Seeing it Through
The closer I get to setting a 5:45 alarm and everything that goes along with sending kids to school again, the more short of breath I seem to become. I dread jumping back into the fray. The last two weeks have been lovely. In preparation for the fray, I was reading an article about how to deescalate and defuse situations when the routine and the busyness cause moments of stress and chaos. I was nodding inside my own head. How badly I need the reminder. I’m many things. But a deescalator is not something I’ve ever been labeled. I’m more of a…reactor. Some might say an OVERREACTOR. An ignitor. A catastrophizer. Whatever.

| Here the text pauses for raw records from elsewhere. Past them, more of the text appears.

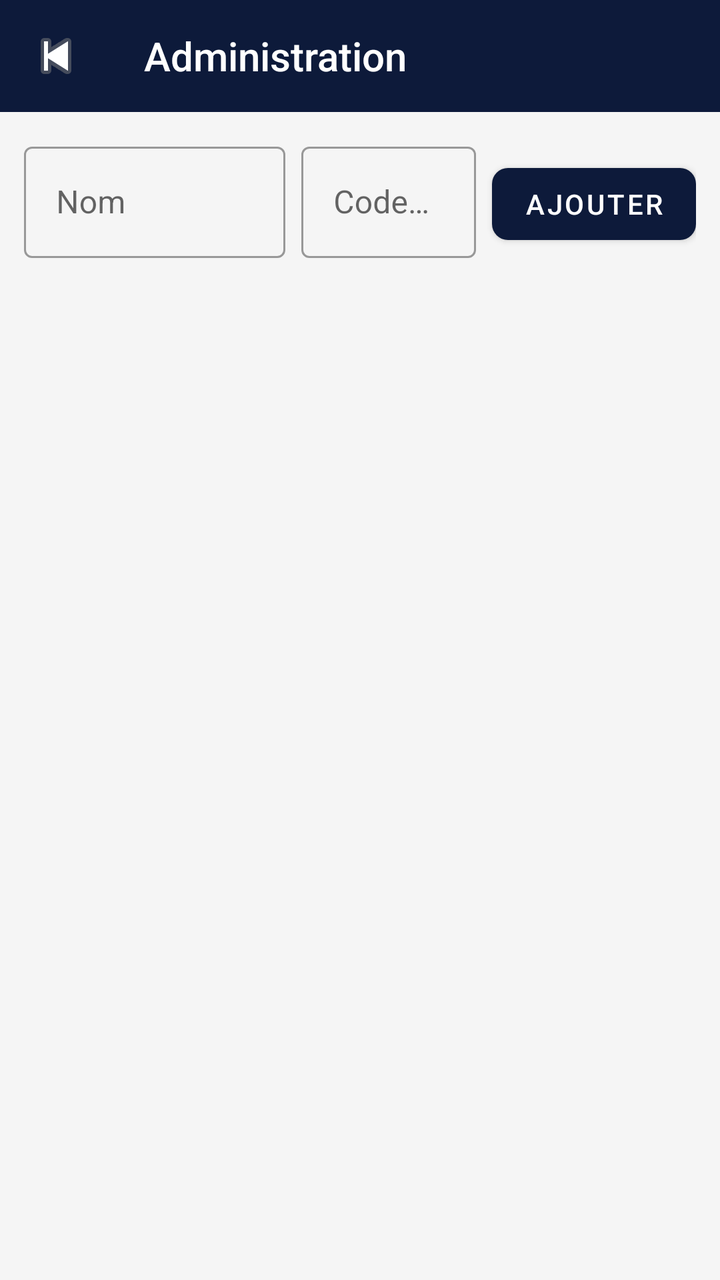
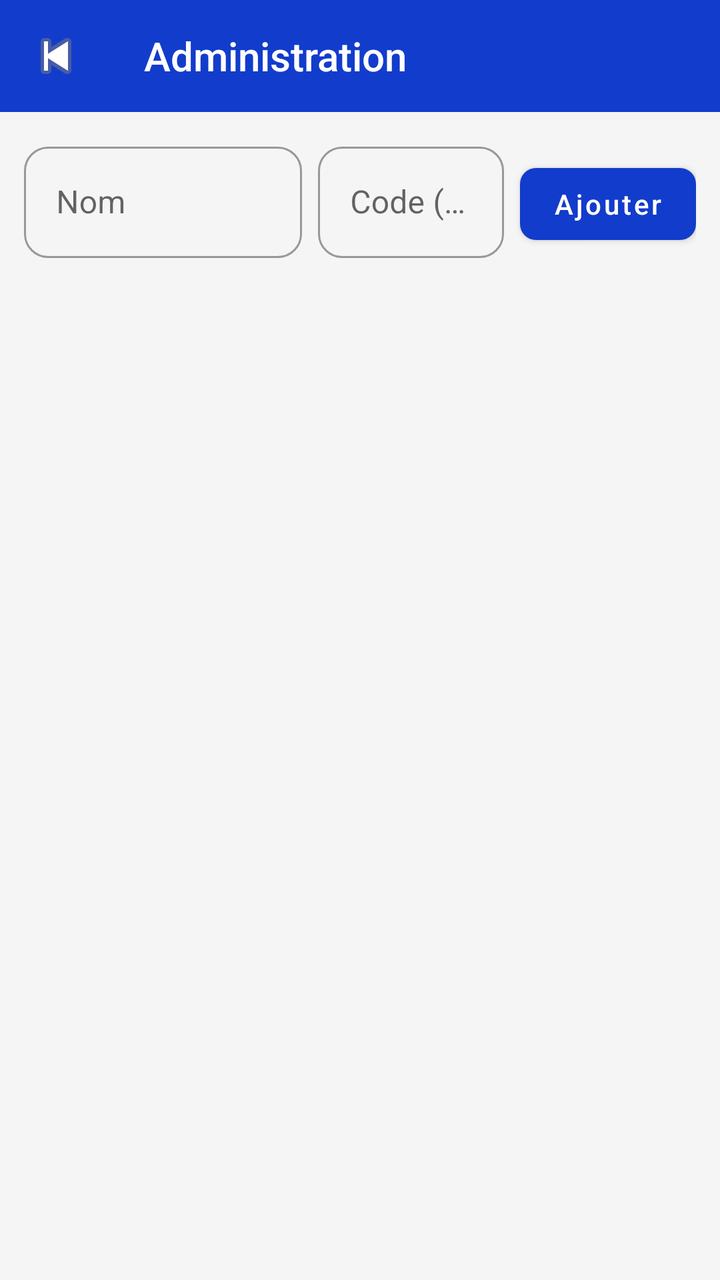

Compare the two renders of this Android layout. The source of the first and the diff that turns it into the second are given below.
<!-- AndroidManifest.xml: application theme Theme.Material3.Light.NoActionBar -->
<!-- res/layout/activity_admin.xml -->
<?xml version="1.0" encoding="utf-8"?>
<LinearLayout xmlns:android="http://schemas.android.com/apk/res/android"
    xmlns:app="http://schemas.android.com/apk/res-auto"
    android:layout_width="match_parent"
    android:layout_height="match_parent"
    android:orientation="vertical"
    android:background="#f5f5f5">

    <com.google.android.material.appbar.MaterialToolbar
        android:id="@+id/toolbar"
        android:layout_width="match_parent"
        android:layout_height="?attr/actionBarSize"
        android:background="#0d1a3a"
        app:navigationIcon="@android:drawable/ic_media_previous"
        app:titleTextColor="#ffffff"
        app:title="Administration" />

    <LinearLayout
        android:layout_width="match_parent"
        android:layout_height="wrap_content"
        android:orientation="horizontal"
        android:padding="12dp">

        <com.google.android.material.textfield.TextInputLayout
            android:layout_width="0dp"
            android:layout_height="wrap_content"
            android:layout_weight="1.5"
            android:layout_marginEnd="8dp"
            android:hint="Nom"
            style="@style/Widget.MaterialComponents.TextInputLayout.OutlinedBox">

            <com.google.android.material.textfield.TextInputEditText
                android:id="@+id/editName"
                android:layout_width="match_parent"
                android:layout_height="wrap_content"
                android:inputType="text" />
        </com.google.android.material.textfield.TextInputLayout>

        <com.google.android.material.textfield.TextInputLayout
            android:layout_width="0dp"
            android:layout_height="wrap_content"
            android:layout_weight="1"
            android:layout_marginEnd="8dp"
            android:hint="Code (4 chiffres)"
            style="@style/Widget.MaterialComponents.TextInputLayout.OutlinedBox">

            <com.google.android.material.textfield.TextInputEditText
                android:id="@+id/editCode"
                android:layout_width="match_parent"
                android:layout_height="wrap_content"
                android:inputType="number"
                android:maxLength="4" />
        </com.google.android.material.textfield.TextInputLayout>

        <com.google.android.material.button.MaterialButton
            android:id="@+id/btnAdd"
            android:layout_width="wrap_content"
            android:layout_height="wrap_content"
            android:text="Ajouter"
            app:cornerRadius="8dp" />
    </LinearLayout>

    <FrameLayout
        android:layout_width="match_parent"
        android:layout_height="match_parent">

        <androidx.recyclerview.widget.RecyclerView
            android:id="@+id/recyclerAccounts"
            android:layout_width="match_parent"
            android:layout_height="match_parent"
            android:padding="8dp" />

        <ProgressBar
            android:id="@+id/progressBar"
            android:layout_width="wrap_content"
            android:layout_height="wrap_content"
            android:layout_gravity="center" />
    </FrameLayout>

</LinearLayout>
<!-- resources referenced by this layout -->
<resources>
  <style name="Theme.Material3.Light.NoActionBar" parent="Theme.MaterialComponents.Light.NoActionBar.Bridge">
          <item name="colorPrimary">#0d1a3a</item>
          <item name="colorPrimaryVariant">#3050a0</item>
          <item name="colorOnPrimary">#ffffff</item>
          <item name="colorSecondary">#3050a0</item>
          <item name="colorOnSecondary">#ffffff</item>
          <item name="android:statusBarColor">#0d1a3a</item>
      </style>
</resources>

<!-- the commit's change to res/layout/activity_admin.xml (unified diff, before → after) -->
@@ -10,7 +10,7 @@
         android:id="@+id/toolbar"
         android:layout_width="match_parent"
         android:layout_height="?attr/actionBarSize"
-        android:background="#0d1a3a"
+        android:background="@color/primary"
         app:navigationIcon="@android:drawable/ic_media_previous"
         app:titleTextColor="#ffffff"
         app:title="Administration" />
<!-- resource entries referenced after the edit -->
@@ -1,12 +1,39 @@
 <!-- resources referenced by this layout -->
 <resources>
+  <color name="primary">#123CCB</color>
   <style name="Theme.Material3.Light.NoActionBar" parent="Theme.MaterialComponents.Light.NoActionBar.Bridge">
-          <item name="colorPrimary">#0d1a3a</item>
-          <item name="colorPrimaryVariant">#3050a0</item>
-          <item name="colorOnPrimary">#ffffff</item>
-          <item name="colorSecondary">#3050a0</item>
-          <item name="colorOnSecondary">#ffffff</item>
-          <item name="android:statusBarColor">#0d1a3a</item>
+          <item name="colorPrimary">@color/primary</item>
+          <item name="colorPrimaryVariant">@color/primary_light</item>
+          <item name="colorOnPrimary">@color/on_primary</item>
+          <item name="colorSecondary">@color/secondary</item>
+          <item name="colorOnSecondary">@color/on_secondary</item>
+          <item name="colorSurface">@color/surface</item>
+          <item name="colorError">@color/error</item>
+          <item name="android:statusBarColor">@color/primary</item>
+          <item name="android:windowBackground">@color/background</item>
+          <item name="android:colorBackground">@color/background</item>
+          
+          <item name="textInputStyle">@style/Widget.App.TextInputLayout</item>
+          <item name="colorControlHighlight">#3328BDEB</item>
+          
+          <item name="materialButtonStyle">@style/Widget.App.Button</item>
+      </style>
+  <color name="primary_light">#2F78F4</color>
+  <color name="on_primary">#FFFFFF</color>
+  <color name="secondary">#28BDEB</color>
+  <color name="on_secondary">#FFFFFF</color>
+  <color name="surface">#FFFFFF</color>
+  <color name="error">#F44336</color>
+  <color name="background">#F4F8FF</color>
+  <style name="Widget.App.TextInputLayout" parent="Widget.MaterialComponents.TextInputLayout.OutlinedBox">
+          <item name="boxCornerRadiusTopStart">12dp</item>
+          <item name="boxCornerRadiusTopEnd">12dp</item>
+          <item name="boxCornerRadiusBottomStart">12dp</item>
+          <item name="boxCornerRadiusBottomEnd">12dp</item>
+      </style>
+  <style name="Widget.App.Button" parent="Widget.MaterialComponents.Button">
+          <item name="cornerRadius">12dp</item>
+          <item name="android:textAllCaps">false</item>
       </style>
 </resources>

I almost can’t help myself. I’m way outnumbered. I’m old. I’m Type A. And I’m scared of chaos. Also I’m outnumbered. Did I already mention that? So the moment something begins, whether it’s a spat between children, an I-can’t-find-my-belt, an alarm that didn’t go off, a lunch that was forgotten, or wrong-side-of-the-bed tone of voice, I go into Smackdown Mode. I’m gonna squelch it. Fix it. Kill it. Stop it. Conquer it.
But I don’t. Because I stink at that. Mostly I just pump air at the flames and then shed silent tears as I watch those flames destroy everything I love.

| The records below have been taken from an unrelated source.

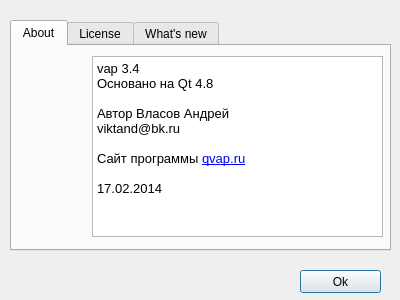
The window that about.ui (viktand/vap4) describes before a commit, drawn with Qt 5.
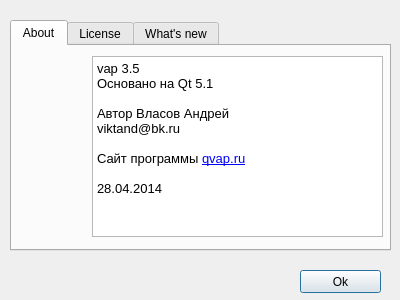
The same window after the commit. Icons and pictures are not drawn.

Diff of the .ui file:
```diff
--- a/about.ui
+++ b/about.ui
@@ -87,15 +87,15 @@
 &lt;html&gt;&lt;head&gt;&lt;meta name=&quot;qrichtext&quot; content=&quot;1&quot; /&gt;&lt;style type=&quot;text/css&quot;&gt;
 p, li { white-space: pre-wrap; }
 &lt;/style&gt;&lt;/head&gt;&lt;body style=&quot; font-family:'Ubuntu'; font-size:10pt; font-weight:400; font-style:normal;&quot;&gt;
-&lt;p style=&quot; margin-top:0px; margin-bottom:0px; margin-left:0px; margin-right:0px; -qt-block-indent:0; text-indent:0px;&quot;&gt;vap 3.4&lt;/p&gt;
-&lt;p style=&quot; margin-top:0px; margin-bottom:0px; margin-left:0px; margin-right:0px; -qt-block-indent:0; text-indent:0px;&quot;&gt;Основано на Qt 4.8&lt;/p&gt;
+&lt;p style=&quot; margin-top:0px; margin-bottom:0px; margin-left:0px; margin-right:0px; -qt-block-indent:0; text-indent:0px;&quot;&gt;vap 3.5&lt;/p&gt;
+&lt;p style=&quot; margin-top:0px; margin-bottom:0px; margin-left:0px; margin-right:0px; -qt-block-indent:0; text-indent:0px;&quot;&gt;Основано на Qt 5.1&lt;/p&gt;
 &lt;p style=&quot;-qt-paragraph-type:empty; margin-top:0px; margin-bottom:0px; margin-left:0px; margin-right:0px; -qt-block-indent:0; text-indent:0px;&quot;&gt;&lt;br /&gt;&lt;/p&gt;
 &lt;p style=&quot; margin-top:0px; margin-bottom:0px; margin-left:0px; margin-right:0px; -qt-block-indent:0; text-indent:0px;&quot;&gt;Автор Власов Андрей&lt;/p&gt;
 &lt;p style=&quot; margin-top:0px; margin-bottom:0px; margin-left:0px; margin-right:0px; -qt-block-indent:0; text-indent:0px;&quot;&gt;viktand@bk.ru&lt;/p&gt;
 &lt;p style=&quot;-qt-paragraph-type:empty; margin-top:0px; margin-bottom:0px; margin-left:0px; margin-right:0px; -qt-block-indent:0; text-indent:0px;&quot;&gt;&lt;br /&gt;&lt;/p&gt;
 &lt;p style=&quot; margin-top:0px; margin-bottom:0px; margin-left:0px; margin-right:0px; -qt-block-indent:0; text-indent:0px;&quot;&gt;Сайт программы &lt;a href=&quot;http://www.qvap.ru&quot;&gt;&lt;span style=&quot; text-decoration: underline; color:#0000ff;&quot;&gt;qvap.ru&lt;/span&gt;&lt;/a&gt;&lt;/p&gt;
 &lt;p style=&quot;-qt-paragraph-type:empty; margin-top:0px; margin-bottom:0px; margin-left:0px; margin-right:0px; -qt-block-indent:0; text-indent:0px; text-decoration: underline; color:#0000ff;&quot;&gt;&lt;br /&gt;&lt;/p&gt;
-&lt;p style=&quot; margin-top:0px; margin-bottom:0px; margin-left:0px; margin-right:0px; -qt-block-indent:0; text-indent:0px;&quot;&gt;17.02.2014&lt;/p&gt;&lt;/body&gt;&lt;/html&gt;</string>
+&lt;p style=&quot; margin-top:0px; margin-bottom:0px; margin-left:0px; margin-right:0px; -qt-block-indent:0; text-indent:0px;&quot;&gt;28.04.2014&lt;/p&gt;&lt;/body&gt;&lt;/html&gt;</string>
      </property>
      <property name="textInteractionFlags">
       <set>Qt::TextBrowserInteraction</set>
```
Left out of the diff: 3 changed lines with no effect on the pictures.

The problem is, sometimes a thing can’t be fixed. Sometimes it doesn’t need to be. That’s what I struggle to remember. Maybe it’s an allergy attack that has to be lived with because there’s a big test 2nd period. That allergy attack can’t be fixed quickly. And neither can the emotions that often go along with it. But what would happen if I took a deep breath, let the kid spew a little venom about the gene pool he inherited and then tell him I love him, I’m going to pray for him all day, and it’s going to be ok. I wonder how it might go then. If only there were a way to find out.
Peace. Deescalation. Empathy. Stability. Huh.
I wanted to compile some information from other sources and write a how not to stress about stress kind of blog post. No one needs that more than I do. But I can’t put my heart into it because there are much bigger weights in the world than anything I’ve ever had to face. Things unfolding right now that just make back to school seem silly.
I had a mouth full of Qdoba at lunch today when I saw a friend’s facebook post that her niece had died following a lifelong battle with Loeys-Dietz syndrome. The worst part of that is that lifelong was only 9 years. Scout McCauley died last night following an aortic dissection that her body just couldn’t recover from. She was 9. And amazing. And beautiful. And poetic. And valiant. And very, very brave. Her family is also all of those things. They have faced grave circumstances for 9 years. But they faced them with Scout and because of Scout. Now they are walking an unimaginable road, without Scout. How do you do that? How does anyone do that? I really can’t wrap my head or heart around that one. Another friend posted a tribute to Scout with the following quote:
“I wanted you to see what real courage is… It’s when you know you’re licked before you begin, but you begin anyway and see it through no matter what.” Atticus Finch, To Kill a Mockingbird
So I can’t really make myself think about school uniforms and alarms tonight. Tonight I’m thinking about Scout. And I’m praying for Scout’s family. And I’m thinking about the definition of true courage. I’m in awe of people who possess it.
Tuesday is the day my kids go back to school. Much of the nation goes back tomorrow. If that’s your circumstance and if things blow up around you, take a deep breath, fix what you can, hug what you can’t, and even if you are licked before you begin, begin anyway and see it through no matter what.
Rest in Jesus, Scout. Thanks for showing us the way home.
If you’d like to donate to the McCauley family, you can do so here.